___ TASK INPUTS ___

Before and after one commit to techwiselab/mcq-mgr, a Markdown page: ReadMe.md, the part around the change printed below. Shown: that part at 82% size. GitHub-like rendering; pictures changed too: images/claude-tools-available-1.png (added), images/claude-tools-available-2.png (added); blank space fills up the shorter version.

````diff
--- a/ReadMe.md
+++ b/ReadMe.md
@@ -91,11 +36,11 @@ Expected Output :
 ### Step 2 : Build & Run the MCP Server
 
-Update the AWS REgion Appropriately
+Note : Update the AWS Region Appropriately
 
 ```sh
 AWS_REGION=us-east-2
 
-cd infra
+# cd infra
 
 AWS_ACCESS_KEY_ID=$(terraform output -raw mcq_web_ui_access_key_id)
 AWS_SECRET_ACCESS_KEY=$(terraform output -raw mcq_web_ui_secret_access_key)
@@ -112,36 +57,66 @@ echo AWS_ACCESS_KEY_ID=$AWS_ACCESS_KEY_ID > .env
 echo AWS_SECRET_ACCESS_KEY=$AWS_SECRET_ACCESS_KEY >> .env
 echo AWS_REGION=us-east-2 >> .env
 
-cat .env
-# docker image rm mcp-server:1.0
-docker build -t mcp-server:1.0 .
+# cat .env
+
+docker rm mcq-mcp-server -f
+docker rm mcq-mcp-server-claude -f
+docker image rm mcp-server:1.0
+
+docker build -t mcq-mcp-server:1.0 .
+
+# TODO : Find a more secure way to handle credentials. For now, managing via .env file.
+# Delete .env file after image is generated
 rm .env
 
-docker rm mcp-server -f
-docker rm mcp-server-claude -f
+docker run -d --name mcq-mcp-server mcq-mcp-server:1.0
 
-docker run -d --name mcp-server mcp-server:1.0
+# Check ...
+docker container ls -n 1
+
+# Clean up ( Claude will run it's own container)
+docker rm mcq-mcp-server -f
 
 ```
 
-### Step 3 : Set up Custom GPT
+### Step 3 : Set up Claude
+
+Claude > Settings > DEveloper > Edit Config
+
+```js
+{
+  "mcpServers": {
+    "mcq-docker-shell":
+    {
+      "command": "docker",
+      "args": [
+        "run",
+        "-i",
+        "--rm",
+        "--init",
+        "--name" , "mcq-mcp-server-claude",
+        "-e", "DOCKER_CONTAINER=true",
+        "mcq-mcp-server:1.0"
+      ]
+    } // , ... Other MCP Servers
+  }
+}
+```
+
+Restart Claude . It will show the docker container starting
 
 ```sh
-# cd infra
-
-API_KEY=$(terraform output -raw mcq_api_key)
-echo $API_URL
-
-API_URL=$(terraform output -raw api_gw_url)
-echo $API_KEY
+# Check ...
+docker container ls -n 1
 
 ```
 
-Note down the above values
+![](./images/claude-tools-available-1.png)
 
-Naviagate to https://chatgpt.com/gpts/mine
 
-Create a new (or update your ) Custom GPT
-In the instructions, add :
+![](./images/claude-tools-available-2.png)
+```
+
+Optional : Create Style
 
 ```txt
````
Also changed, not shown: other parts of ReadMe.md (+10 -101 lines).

___

> [TASK REQUIREMENTS] Each line above is to be repeated exactly.

> [EXERCISE RESPONSE]
Before and after one commit to techwiselab/mcq-mgr, a Markdown page: ReadMe.md, the part around the change printed below. Shown: that part at 82% size. GitHub-like rendering; pictures changed too: images/claude-tools-available-1.png (added), images/claude-tools-available-2.png (added); blank space fills up the shorter version.

````diff
--- a/ReadMe.md
+++ b/ReadMe.md
@@ -91,11 +36,11 @@ Expected Output :
 ### Step 2 : Build & Run the MCP Server
 
-Update the AWS REgion Appropriately
+Note : Update the AWS Region Appropriately
 
 ```sh
 AWS_REGION=us-east-2
 
-cd infra
+# cd infra
 
 AWS_ACCESS_KEY_ID=$(terraform output -raw mcq_web_ui_access_key_id)
 AWS_SECRET_ACCESS_KEY=$(terraform output -raw mcq_web_ui_secret_access_key)
@@ -112,36 +57,66 @@ echo AWS_ACCESS_KEY_ID=$AWS_ACCESS_KEY_ID > .env
 echo AWS_SECRET_ACCESS_KEY=$AWS_SECRET_ACCESS_KEY >> .env
 echo AWS_REGION=us-east-2 >> .env
 
-cat .env
-# docker image rm mcp-server:1.0
-docker build -t mcp-server:1.0 .
+# cat .env
+
+docker rm mcq-mcp-server -f
+docker rm mcq-mcp-server-claude -f
+docker image rm mcp-server:1.0
+
+docker build -t mcq-mcp-server:1.0 .
+
+# TODO : Find a more secure way to handle credentials. For now, managing via .env file.
+# Delete .env file after image is generated
 rm .env
 
-docker rm mcp-server -f
-docker rm mcp-server-claude -f
+docker run -d --name mcq-mcp-server mcq-mcp-server:1.0
 
-docker run -d --name mcp-server mcp-server:1.0
+# Check ...
+docker container ls -n 1
+
+# Clean up ( Claude will run it's own container)
+docker rm mcq-mcp-server -f
 
 ```
 
-### Step 3 : Set up Custom GPT
+### Step 3 : Set up Claude
+
+Claude > Settings > DEveloper > Edit Config
+
+```js
+{
+  "mcpServers": {
+    "mcq-docker-shell":
+    {
+      "command": "docker",
+      "args": [
+        "run",
+        "-i",
+        "--rm",
+        "--init",
+        "--name" , "mcq-mcp-server-claude",
+        "-e", "DOCKER_CONTAINER=true",
+        "mcq-mcp-server:1.0"
+      ]
+    } // , ... Other MCP Servers
+  }
+}
+```
+
+Restart Claude . It will show the docker container starting
 
 ```sh
-# cd infra
-
-API_KEY=$(terraform output -raw mcq_api_key)
-echo $API_URL
-
-API_URL=$(terraform output -raw api_gw_url)
-echo $API_KEY
+# Check ...
+docker container ls -n 1
 
 ```
 
-Note down the above values
+![](./images/claude-tools-available-1.png)
 
-Naviagate to https://chatgpt.com/gpts/mine
 
-Create a new (or update your ) Custom GPT
-In the instructions, add :
+![](./images/claude-tools-available-2.png)
+```
+
+Optional : Create Style
 
 ```txt
````
Also changed, not shown: other parts of ReadMe.md (+10 -101 lines).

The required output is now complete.